© Springer-Verlag GmbH Germany, part of Springer Nature 2019

Authors and Affiliations

  1. 1.Department of Environmental Systems ScienceETH ZürichZurichSwitzerland
  2. 2.Department of Environmental Sciences-BotanyUniversity of BaselBaselSwitzerland
  3. 3.Climate and Environmental Physics, Physics Institute and Oeschger Centre for Climate Change ResearchUniversity of BernBernSwitzerland
  4. 4.German Research Centre for Geosciences (GFZ), Geomorphology, Organic Surface Geochemistry LabPotsdamGermany

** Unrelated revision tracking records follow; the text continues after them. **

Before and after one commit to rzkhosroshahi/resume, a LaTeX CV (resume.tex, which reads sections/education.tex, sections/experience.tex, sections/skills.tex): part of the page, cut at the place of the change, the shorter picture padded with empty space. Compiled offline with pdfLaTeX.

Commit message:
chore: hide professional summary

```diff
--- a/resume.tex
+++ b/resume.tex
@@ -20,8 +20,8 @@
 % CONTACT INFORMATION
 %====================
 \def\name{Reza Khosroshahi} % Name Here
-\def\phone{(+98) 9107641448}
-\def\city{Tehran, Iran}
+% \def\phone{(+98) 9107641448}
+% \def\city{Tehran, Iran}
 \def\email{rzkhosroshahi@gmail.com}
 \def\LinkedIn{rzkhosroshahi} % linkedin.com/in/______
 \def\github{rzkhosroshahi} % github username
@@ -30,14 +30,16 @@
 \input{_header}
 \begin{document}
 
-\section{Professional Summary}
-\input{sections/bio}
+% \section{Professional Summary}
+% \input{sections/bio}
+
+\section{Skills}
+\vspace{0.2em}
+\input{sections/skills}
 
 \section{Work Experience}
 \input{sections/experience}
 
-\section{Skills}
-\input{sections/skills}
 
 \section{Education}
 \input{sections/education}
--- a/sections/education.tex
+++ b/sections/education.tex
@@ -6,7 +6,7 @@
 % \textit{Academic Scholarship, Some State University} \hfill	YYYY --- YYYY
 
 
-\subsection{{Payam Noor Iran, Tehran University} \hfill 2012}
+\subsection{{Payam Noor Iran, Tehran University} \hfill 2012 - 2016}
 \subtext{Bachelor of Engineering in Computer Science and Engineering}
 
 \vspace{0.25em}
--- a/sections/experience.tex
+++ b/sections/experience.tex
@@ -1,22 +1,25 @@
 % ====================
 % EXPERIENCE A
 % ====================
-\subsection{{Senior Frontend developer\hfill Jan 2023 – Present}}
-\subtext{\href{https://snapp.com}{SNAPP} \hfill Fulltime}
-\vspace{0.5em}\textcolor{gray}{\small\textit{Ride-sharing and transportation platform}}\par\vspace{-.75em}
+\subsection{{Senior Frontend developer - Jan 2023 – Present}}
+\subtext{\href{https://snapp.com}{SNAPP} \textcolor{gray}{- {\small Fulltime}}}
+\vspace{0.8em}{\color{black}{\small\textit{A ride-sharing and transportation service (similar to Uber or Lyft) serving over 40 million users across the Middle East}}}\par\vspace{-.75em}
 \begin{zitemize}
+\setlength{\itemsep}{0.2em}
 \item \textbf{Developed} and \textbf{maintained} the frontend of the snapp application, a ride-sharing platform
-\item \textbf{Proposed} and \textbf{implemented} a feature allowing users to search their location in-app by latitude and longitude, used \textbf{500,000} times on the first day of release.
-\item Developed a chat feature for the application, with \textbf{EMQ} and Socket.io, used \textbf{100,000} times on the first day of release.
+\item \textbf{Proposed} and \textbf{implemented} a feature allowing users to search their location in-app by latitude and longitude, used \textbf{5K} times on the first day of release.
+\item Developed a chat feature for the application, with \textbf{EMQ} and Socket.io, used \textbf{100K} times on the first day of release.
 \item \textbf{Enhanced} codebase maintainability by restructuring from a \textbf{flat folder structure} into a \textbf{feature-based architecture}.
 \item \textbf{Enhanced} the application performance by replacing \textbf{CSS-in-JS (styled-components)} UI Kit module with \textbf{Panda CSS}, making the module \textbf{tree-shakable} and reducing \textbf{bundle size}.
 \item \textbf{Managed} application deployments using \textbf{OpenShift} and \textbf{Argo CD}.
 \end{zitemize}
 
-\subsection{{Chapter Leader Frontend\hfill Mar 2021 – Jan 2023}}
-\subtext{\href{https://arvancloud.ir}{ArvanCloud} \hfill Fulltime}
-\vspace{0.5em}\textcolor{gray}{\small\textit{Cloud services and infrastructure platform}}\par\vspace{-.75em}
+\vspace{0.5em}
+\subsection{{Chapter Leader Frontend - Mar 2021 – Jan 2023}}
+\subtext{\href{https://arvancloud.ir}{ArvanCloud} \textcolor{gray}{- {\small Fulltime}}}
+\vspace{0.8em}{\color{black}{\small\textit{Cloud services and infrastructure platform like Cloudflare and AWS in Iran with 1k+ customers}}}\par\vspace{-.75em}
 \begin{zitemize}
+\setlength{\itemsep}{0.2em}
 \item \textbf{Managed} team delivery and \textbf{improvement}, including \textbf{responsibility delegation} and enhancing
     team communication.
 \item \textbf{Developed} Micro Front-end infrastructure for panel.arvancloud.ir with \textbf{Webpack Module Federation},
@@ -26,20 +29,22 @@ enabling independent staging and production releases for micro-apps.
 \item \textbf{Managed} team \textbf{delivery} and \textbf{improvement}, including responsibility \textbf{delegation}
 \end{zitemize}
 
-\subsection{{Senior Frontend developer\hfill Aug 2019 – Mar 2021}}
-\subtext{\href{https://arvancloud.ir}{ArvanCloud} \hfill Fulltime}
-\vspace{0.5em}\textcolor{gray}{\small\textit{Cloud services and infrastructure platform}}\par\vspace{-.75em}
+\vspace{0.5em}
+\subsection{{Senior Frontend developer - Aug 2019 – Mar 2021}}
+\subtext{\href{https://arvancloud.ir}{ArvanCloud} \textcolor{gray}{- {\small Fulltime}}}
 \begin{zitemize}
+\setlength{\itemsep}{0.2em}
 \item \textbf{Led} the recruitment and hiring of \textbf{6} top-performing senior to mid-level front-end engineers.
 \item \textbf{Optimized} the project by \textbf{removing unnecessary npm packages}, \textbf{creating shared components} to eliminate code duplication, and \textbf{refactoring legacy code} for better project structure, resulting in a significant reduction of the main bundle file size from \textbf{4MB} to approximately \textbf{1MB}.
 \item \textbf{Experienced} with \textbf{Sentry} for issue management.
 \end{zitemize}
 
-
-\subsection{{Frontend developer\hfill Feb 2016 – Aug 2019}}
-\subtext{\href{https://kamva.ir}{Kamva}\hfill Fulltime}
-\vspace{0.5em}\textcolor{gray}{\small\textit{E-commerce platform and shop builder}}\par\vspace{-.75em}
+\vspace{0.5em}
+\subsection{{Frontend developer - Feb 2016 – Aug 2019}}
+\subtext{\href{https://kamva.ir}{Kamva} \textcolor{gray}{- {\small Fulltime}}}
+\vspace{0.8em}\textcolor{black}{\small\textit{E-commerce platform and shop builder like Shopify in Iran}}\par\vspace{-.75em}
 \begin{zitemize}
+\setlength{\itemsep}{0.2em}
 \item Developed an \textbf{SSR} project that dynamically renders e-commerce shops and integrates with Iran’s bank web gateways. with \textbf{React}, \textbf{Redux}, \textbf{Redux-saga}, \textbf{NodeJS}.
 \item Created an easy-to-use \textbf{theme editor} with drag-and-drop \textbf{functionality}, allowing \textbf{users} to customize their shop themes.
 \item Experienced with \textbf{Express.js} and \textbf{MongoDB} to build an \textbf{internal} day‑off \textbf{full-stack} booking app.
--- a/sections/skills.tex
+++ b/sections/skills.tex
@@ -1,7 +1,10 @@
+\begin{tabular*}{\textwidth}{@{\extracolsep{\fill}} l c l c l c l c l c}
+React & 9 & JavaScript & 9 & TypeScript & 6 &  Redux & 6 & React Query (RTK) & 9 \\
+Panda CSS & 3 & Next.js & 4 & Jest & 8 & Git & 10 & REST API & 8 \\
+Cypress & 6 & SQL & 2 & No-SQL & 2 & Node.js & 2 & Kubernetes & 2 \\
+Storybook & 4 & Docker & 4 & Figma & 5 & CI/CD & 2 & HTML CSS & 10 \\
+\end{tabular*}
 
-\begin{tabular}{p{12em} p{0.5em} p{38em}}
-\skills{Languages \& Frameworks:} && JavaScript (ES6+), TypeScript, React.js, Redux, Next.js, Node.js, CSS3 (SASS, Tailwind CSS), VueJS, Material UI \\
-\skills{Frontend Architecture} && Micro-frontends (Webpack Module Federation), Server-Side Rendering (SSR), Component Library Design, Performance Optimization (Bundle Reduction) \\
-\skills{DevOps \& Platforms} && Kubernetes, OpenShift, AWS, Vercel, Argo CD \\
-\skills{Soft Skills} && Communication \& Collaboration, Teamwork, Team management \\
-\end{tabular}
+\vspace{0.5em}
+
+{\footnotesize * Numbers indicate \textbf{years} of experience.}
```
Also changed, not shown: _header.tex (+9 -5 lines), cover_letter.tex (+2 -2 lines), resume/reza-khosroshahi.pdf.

  5. 5.Department of Earth Sciences, Ocean Biogeochemistry GroupUniversity of OxfordOxfordUK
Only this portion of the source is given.